Description of the task
Exactly how many lines in this data contain the word "shown"? Only the number should be given.

Dataset items:
◇ ◇ ◇ ◇

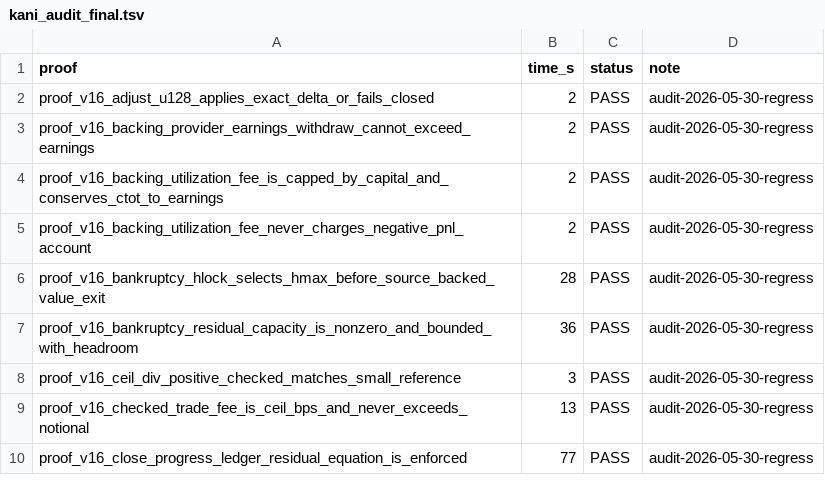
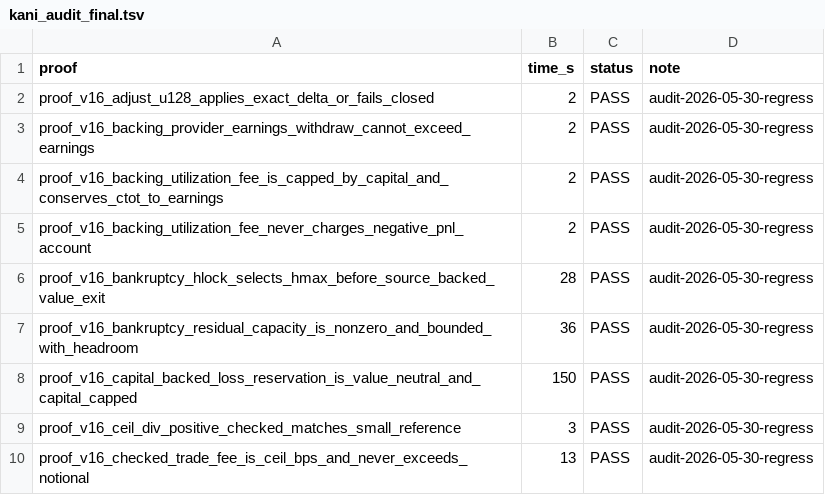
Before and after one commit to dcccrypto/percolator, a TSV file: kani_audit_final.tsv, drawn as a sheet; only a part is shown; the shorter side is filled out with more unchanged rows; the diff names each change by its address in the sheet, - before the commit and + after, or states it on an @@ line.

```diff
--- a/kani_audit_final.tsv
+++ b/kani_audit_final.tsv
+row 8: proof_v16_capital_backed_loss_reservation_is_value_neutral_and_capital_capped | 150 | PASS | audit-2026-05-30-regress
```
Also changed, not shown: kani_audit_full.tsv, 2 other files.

◇ ◇ ◇ ◇

Exercise answer
2